With the morning rain and a few hundreds sets of tyre through it, it didn’t take long for the usual benign Wallarah fireroads to turn in to a war zone.
“That was filthy – there were bikes and bodies going everywhere!” laughed Rohan Adams.
The usually buff singletrack of Glenrock took on a more menacing, challenging character too. “Man, it was proper slick in there,” said Jenny Blair, “like real European-style, lots of roots!”
For the elites, it was always unlikely that we’d see any real changes in the overall classification, short of some serious mechanicals or crashes. But that didn’t stop the fast lads having a dig, with Rohan Adams launching an attack that prodded the lead pack into action. “My legs felt ok, so I thought ‘bugger it, let’s go’,” said Adams. “Once we hit Glenrock it was every man for himself.”
In the end, it was Trek’s Pete Hatton who managed to extract a small gap and take the stage win, just edging out Tasman Nankervis and Reece Tucknott. “The goal was to try and pull back some time on Torq, but a stage win is a nice consolation,” said Hatton.
“Actually, the best consolation was that it was a bloody fun stage, Glenrock was so much fun.”
Things almost came unstuck for Mark Tupalski. “I was full gas chasing them after I got a stick stuck in my spokes,” said Tupalski. And even though the Torq hammer lost some time today, his overall lead was too big to really be threatened. For defending champ Andy Blair it was a more rewarding day, finding himself in a three-man sprint for second place. “I was pretty stoked to really be a part of the race, after a couple of days out of it up front,” said Blair.
The final standings were no surprise, with the dominance of Mark Tupalski and his wingman Tasman Nankervis awarding them first and second, and Trek’s Reece Tucknott’s ferocious chasing down of attacks netting him third overall ahead of Pete Hatton.
In the women’s field, Jenny Blair’s seemingly tireless engine saw her knock down four stage wins and yet another overall title – her wardrobe must be bursting with pink leader’s jerseys.
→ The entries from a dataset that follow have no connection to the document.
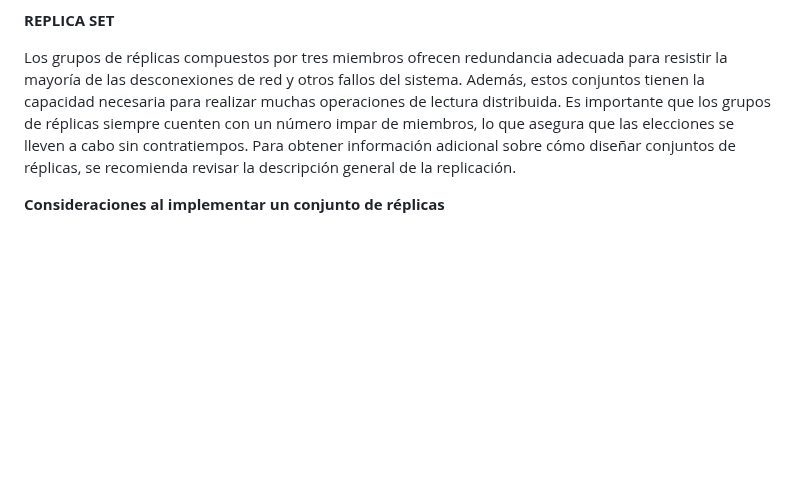
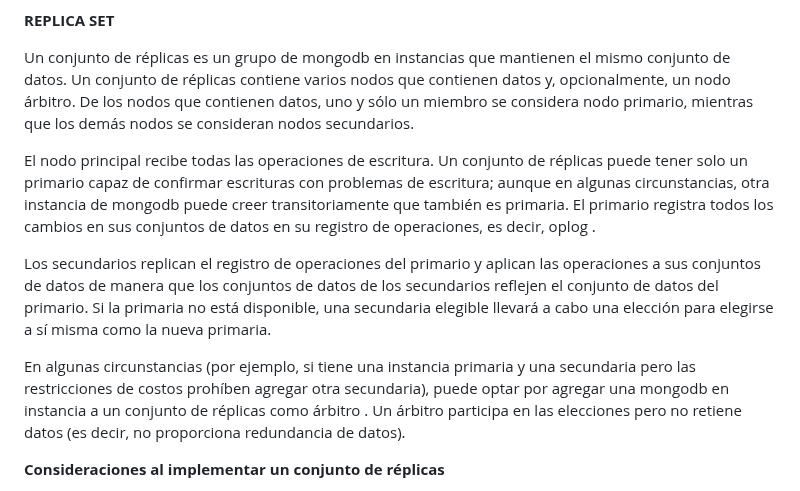
Before and after one commit to sergioarcila99/Implementacion-de-un-Crud-con-Python-Flask-MongoDB-y-RestFul-API, a Markdown page: README.md, the part around the change. Rendered like a GitHub page; blank space fills up the shorter version.

```diff
--- a/README.md
+++ b/README.md
@@ -61,7 +61,13 @@ MongoDB se utiliza ampliamente en una variedad de aplicaciones, incluyendo aplic
 
 **REPLICA SET**
 
-Los grupos de réplicas compuestos por tres miembros ofrecen redundancia adecuada para resistir la mayoría de las desconexiones de red y otros fallos del sistema. Además, estos conjuntos tienen la capacidad necesaria para realizar muchas operaciones de lectura distribuida. Es importante que los grupos de réplicas siempre cuenten con un número impar de miembros, lo que asegura que las elecciones se lleven a cabo sin contratiempos. Para obtener información adicional sobre cómo diseñar conjuntos de réplicas, se recomienda revisar la descripción general de la replicación.
+Un conjunto de réplicas es un grupo de mongodb en instancias que mantienen el mismo conjunto de datos. Un conjunto de réplicas contiene varios nodos que contienen datos y, opcionalmente, un nodo árbitro. De los nodos que contienen datos, uno y sólo un miembro se considera nodo primario, mientras que los demás nodos se consideran nodos secundarios.
+
+El nodo principal recibe todas las operaciones de escritura. Un conjunto de réplicas puede tener solo un primario capaz de confirmar escrituras con problemas de escritura; aunque en algunas circunstancias, otra instancia de mongodb puede creer transitoriamente que también es primaria. El primario registra todos los cambios en sus conjuntos de datos en su registro de operaciones, es decir, oplog .
+
+Los secundarios replican el registro de operaciones del primario y aplican las operaciones a sus conjuntos de datos de manera que los conjuntos de datos de los secundarios reflejen el conjunto de datos del primario. Si la primaria no está disponible, una secundaria elegible llevará a cabo una elección para elegirse a sí misma como la nueva primaria.
+
+En algunas circunstancias (por ejemplo, si tiene una instancia primaria y una secundaria pero las restricciones de costos prohíben agregar otra secundaria), puede optar por agregar una mongodb en instancia a un conjunto de réplicas como árbitro . Un árbitro participa en las elecciones pero no retiene datos (es decir, no proporciona redundancia de datos).
 
 **Consideraciones al implementar un conjunto de réplicas**
 
```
But not far off her wheel today was Naomi Williams, who had a cracking stage, finishing ahead of her teammate Rebecca Locke.
“Sometimes today, when you were sliding sideways, all you could do was laugh!” chuckled Willams.
“Bec and I had been riding together until the neutral section (part of the course was neutralised for safety concerns due to pedestrian traffic), but then she said “if you think you’ve got the legs to go, go,” because we thought perhaps Jenny would have a tougher time in the singletrack.” But the time gap Blair opened up on the flats was just too much in the end, and the overall standings stayed put; Blair first, Locke second and Williams in third.
- Two shots - both landscape
- Three shots - Big on top
- Four Shots - Big on Left
- Five Photos
- Two shots - landscape and square
- Three shots - Big landscape, two small squares
- Four Shots - All Same Size
- Mobile (new)
- Two shots - vertically stacked, both landscape
There’s no doubt that the second edition of the Port to Port MTB was a superb evolution, with the course changes getting the thumbs up from everyone involved.
“We take a look at the rider who comes in 150th and that’s who we target the course and event too,” said Chris Heverin, the event director. It’s a formula that we thoroughly agree with, as it offers a perfect mix of challenge and achievability for the elites all the way through to the bloke in footy shorts with a shopping rack on his bike. So roll on Port to Port MTB 2016 – we’ll be there for sure, and you should be too.
Event website here – http://porttoportmtb.com/